*DATA TO USE:*
◆ ◆ ◆
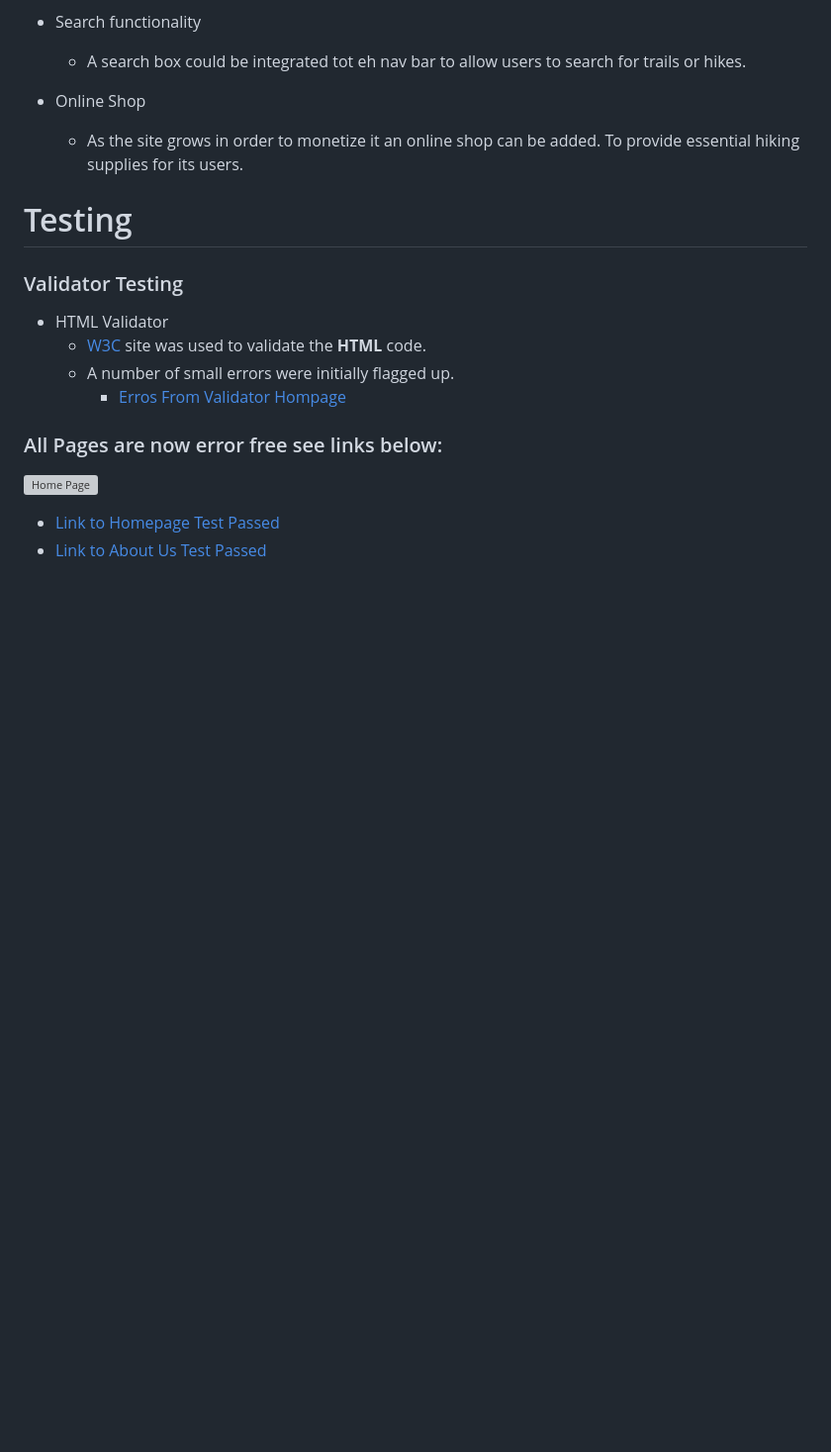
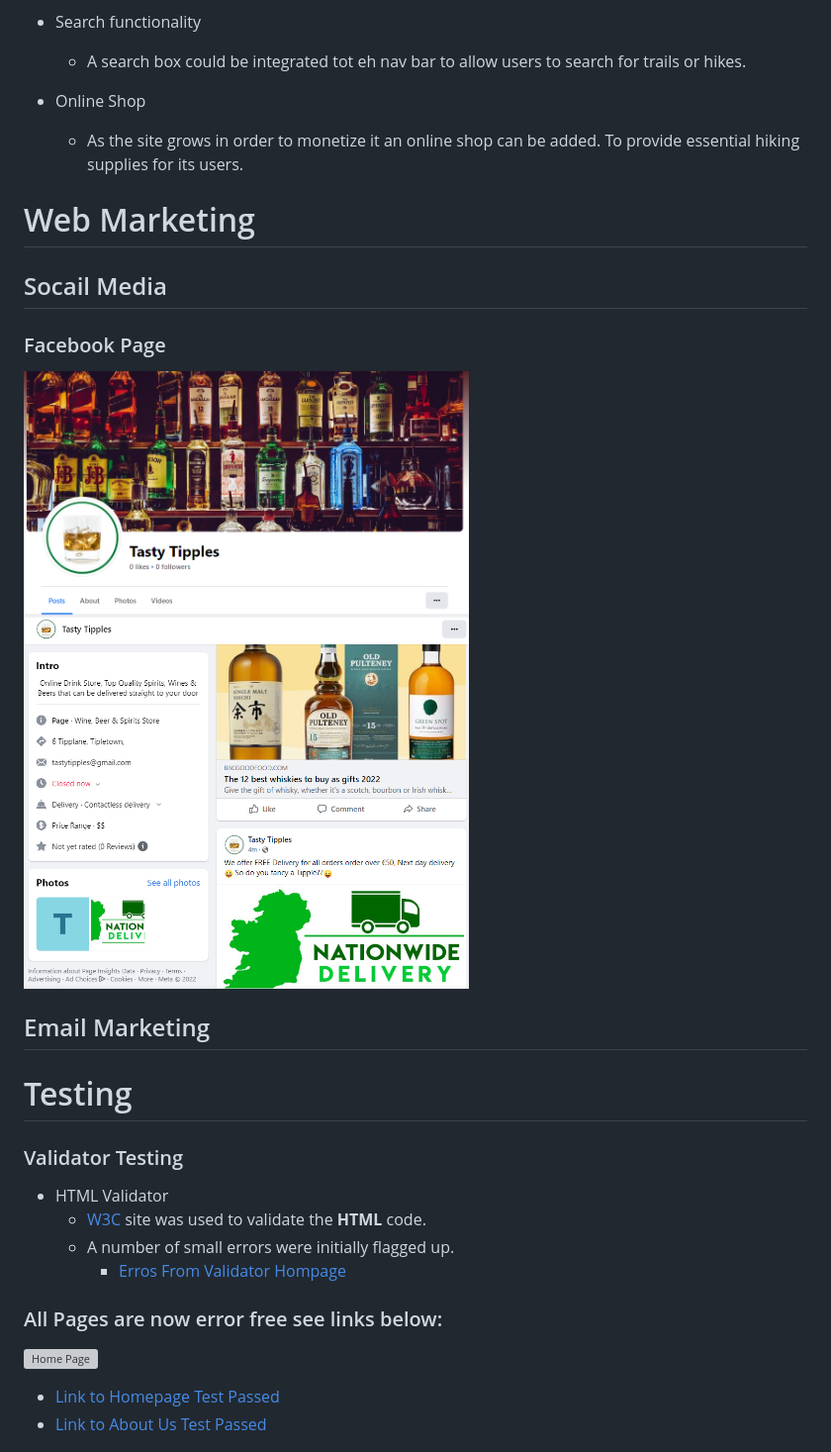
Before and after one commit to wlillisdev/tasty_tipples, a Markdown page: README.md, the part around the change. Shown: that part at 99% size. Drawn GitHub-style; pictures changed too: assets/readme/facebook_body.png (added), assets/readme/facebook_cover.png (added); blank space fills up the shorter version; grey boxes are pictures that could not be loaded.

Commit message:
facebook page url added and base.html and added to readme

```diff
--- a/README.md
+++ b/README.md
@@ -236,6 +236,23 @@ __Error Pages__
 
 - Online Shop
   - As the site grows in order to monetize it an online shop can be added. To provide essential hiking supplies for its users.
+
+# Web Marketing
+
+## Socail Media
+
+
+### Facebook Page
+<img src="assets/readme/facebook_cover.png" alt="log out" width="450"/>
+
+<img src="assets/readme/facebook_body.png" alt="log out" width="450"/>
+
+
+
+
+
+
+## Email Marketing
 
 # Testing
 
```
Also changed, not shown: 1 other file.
◆ ◆ ◆
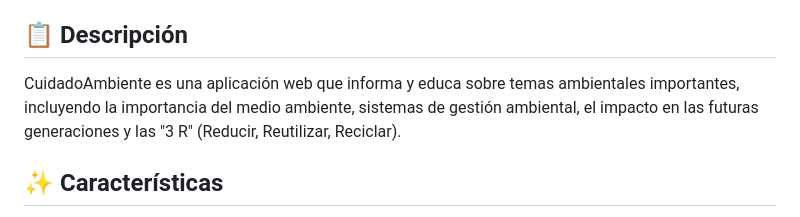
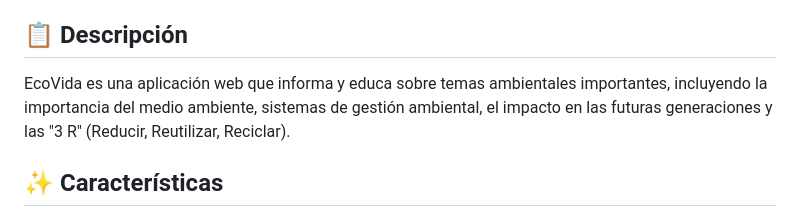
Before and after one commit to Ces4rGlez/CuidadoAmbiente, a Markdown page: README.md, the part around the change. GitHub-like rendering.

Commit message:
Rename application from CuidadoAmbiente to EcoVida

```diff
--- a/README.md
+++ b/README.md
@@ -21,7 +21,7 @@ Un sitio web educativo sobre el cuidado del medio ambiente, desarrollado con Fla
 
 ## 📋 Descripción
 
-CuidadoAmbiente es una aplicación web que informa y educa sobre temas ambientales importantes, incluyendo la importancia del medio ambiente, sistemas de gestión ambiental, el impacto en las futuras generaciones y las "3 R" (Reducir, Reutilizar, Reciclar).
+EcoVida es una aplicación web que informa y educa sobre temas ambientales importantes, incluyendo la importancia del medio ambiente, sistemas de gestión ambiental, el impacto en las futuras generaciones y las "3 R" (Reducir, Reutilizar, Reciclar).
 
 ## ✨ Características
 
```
◆ ◆ ◆
A bare number is expected: how many lines above contain the word "EcoVida"?

2